Just as the United States has a national security requirement to be capable of performing military missions in the air, on the ground, and on and under the sea, we similarly have a need to be able to get to space and to operate our space systems. If we lose the ability to get to space, we put our capacity to operate in the space domain at serious risk. Because of the decision made to get military payloads off the space shuttle following the 1986 Challenger disaster and because we were then in the Cold War, a number of already developed space launch systems came quickly into great prominence.

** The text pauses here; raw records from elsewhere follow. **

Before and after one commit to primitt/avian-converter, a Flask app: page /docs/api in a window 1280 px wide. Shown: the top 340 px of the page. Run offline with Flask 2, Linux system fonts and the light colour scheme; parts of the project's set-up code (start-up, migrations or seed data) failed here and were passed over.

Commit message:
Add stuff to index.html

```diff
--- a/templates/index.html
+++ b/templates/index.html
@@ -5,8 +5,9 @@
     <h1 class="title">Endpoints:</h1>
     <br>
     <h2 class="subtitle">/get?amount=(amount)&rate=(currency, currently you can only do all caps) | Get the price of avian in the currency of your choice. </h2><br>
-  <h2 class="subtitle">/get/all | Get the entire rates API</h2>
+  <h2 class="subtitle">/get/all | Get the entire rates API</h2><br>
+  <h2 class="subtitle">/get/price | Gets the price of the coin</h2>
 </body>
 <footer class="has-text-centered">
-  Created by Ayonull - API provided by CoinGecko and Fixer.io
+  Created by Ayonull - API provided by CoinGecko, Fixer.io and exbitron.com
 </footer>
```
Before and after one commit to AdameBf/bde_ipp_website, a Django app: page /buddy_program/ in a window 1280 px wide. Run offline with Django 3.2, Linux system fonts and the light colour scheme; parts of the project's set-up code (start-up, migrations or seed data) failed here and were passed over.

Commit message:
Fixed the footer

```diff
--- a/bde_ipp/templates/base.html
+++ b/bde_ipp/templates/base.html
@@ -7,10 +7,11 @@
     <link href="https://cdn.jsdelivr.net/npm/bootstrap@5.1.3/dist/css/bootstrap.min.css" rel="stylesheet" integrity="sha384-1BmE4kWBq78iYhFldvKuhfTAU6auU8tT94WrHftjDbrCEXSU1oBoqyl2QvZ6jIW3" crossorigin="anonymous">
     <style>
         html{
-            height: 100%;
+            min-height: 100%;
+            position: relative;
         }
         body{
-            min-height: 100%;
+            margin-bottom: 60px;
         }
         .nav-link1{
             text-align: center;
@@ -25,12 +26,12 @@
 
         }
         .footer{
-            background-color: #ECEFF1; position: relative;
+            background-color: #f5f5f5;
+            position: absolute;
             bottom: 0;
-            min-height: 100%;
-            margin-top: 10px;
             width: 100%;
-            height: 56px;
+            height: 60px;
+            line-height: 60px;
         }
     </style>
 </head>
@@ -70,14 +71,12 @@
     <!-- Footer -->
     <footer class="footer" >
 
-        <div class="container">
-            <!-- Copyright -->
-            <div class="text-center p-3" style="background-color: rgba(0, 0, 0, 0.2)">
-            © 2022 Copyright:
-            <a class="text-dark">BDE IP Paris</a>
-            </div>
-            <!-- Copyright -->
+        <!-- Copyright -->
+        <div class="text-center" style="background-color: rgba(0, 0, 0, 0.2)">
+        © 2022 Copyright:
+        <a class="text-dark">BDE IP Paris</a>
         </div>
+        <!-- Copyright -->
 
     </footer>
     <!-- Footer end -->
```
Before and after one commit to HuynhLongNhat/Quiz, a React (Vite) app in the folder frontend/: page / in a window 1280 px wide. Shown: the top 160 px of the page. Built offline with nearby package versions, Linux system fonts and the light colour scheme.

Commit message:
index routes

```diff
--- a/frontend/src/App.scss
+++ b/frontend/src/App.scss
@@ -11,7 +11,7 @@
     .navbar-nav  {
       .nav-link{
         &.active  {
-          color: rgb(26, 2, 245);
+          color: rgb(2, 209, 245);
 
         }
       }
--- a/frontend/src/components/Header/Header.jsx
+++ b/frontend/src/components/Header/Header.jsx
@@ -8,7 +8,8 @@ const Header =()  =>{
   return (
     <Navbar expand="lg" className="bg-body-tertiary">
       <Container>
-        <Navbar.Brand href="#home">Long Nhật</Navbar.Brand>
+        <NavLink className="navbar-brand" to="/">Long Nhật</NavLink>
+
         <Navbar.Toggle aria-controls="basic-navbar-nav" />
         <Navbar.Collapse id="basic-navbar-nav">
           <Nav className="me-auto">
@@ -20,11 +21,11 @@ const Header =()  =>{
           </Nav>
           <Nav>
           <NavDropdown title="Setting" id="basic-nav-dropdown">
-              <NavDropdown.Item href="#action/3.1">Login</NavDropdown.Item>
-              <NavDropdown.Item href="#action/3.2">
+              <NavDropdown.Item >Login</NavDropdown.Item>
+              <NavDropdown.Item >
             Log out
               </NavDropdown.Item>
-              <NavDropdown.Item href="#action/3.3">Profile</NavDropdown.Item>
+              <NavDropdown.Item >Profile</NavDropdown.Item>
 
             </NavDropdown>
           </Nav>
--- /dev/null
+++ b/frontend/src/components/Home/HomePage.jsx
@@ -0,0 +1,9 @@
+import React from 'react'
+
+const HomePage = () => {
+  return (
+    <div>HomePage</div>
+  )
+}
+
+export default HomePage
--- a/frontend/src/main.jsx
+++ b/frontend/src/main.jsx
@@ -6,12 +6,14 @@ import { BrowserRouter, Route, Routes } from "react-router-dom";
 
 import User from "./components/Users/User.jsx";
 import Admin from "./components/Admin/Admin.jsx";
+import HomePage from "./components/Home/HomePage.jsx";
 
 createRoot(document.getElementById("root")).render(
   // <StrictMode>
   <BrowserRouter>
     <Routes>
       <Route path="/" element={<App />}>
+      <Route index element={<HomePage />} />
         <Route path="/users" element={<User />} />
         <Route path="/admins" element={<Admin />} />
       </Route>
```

The Atlas and Titan programs provided ICBM-based space launch vehicles and the Delta program, which started life as the Thor IRBM did the same. However, these recycled rockets, especially Titan in its heavy-lift configuration, were not particularly responsive nor were they cheap. As their fly-out approached, this afforded the military space community an opportunity to envision cheaper, better, and faster ways of getting to space, which became the Evolved Expendable Launch Vehicle program. But the assumptions associated with the EELV program–that an “explosion” of commercial space activities would provide the military the ability to reduce its own launch costs by sharing expenses with other space launch users–has never come close to fulfillment. The lack of a robust U.S. commercial space launch industry for the size payloads the military and intelligence communities commonly flies has in fact resulted in massive EELV cost overruns and even more consolidation within the U.S. space launch service industry.
Now, the high cost of getting to space (as well as the high cost of satellites and associated space systems) is dragging U.S. space programs back towards the mean. With the DoD space systems, this is the culmination of excessive rework, of a requirements process that has trends towards exquisite solutions, the planned use of not-ready technologies, funding instability, and too often, a lack of government and contractor proficiency. Other nations seem to lack many of the cost-busting challenges the U.S. suffers from including their reduced labor rates and less entangled bureaucracies.
Is there anything that can save us from reverting to the mean? In the long term–50 years or more–maybe not. However, if things are to improve in the next five years, it is almost certain to be caused by market-based competition from U.S. launch systems like SpaceX’s Falcon 9 or Orbital Sciences’ Taurus 2 launch vehicles, or OSC’s Peacekeeper ICBM-derived Minotaur 4 and 5 launch vehicles. These systems, using old-school rocketry like Falcon 9’s RP-1 (kerosene that’s been space-rated) and liquid oxygen burning engines and using similar proven concepts like recycling existing ICBM components a la the legacy Delta, Atlas, and Titan programs have an excellent chance to get our national space launch efforts back on a more affordable footing. While improvements in U.S. launch programs alone won’t preserve our space leadership, they are an essential and compelling starting point to do just that.